Your answer needs to include each line of the records in which the string "data" can be found.

──────

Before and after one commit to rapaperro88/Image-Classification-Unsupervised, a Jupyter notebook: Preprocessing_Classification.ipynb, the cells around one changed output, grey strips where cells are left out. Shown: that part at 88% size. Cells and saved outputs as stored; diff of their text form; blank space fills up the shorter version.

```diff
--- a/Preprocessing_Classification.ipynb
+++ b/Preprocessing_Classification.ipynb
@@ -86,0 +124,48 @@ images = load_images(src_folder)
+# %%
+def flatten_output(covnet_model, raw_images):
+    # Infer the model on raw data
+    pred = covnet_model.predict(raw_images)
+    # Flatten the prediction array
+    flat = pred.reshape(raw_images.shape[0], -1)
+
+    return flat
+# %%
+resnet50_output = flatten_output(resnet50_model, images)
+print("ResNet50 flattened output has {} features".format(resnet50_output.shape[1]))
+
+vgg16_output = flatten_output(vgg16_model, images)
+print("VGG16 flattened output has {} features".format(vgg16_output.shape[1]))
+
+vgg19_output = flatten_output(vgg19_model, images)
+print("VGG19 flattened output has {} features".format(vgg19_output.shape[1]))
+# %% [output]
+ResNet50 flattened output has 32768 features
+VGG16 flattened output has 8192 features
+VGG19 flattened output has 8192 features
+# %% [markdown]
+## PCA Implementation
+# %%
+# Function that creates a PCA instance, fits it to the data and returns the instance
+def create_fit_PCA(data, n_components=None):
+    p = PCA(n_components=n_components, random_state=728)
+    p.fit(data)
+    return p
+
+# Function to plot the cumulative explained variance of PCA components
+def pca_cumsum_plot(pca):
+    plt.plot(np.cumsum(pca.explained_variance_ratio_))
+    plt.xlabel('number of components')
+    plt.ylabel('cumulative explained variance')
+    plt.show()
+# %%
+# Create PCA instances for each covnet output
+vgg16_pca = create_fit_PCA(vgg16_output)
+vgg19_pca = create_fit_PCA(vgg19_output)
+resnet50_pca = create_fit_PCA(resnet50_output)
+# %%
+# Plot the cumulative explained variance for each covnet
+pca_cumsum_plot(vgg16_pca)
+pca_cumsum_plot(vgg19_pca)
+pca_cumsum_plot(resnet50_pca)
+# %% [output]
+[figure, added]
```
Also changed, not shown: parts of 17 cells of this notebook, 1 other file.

──────

RESULT OF THE EXERCISE
+    # Infer the model on raw data
+# Function that creates a PCA instance, fits it to the data and returns the instance
+def create_fit_PCA(data, n_components=None):
+    p.fit(data)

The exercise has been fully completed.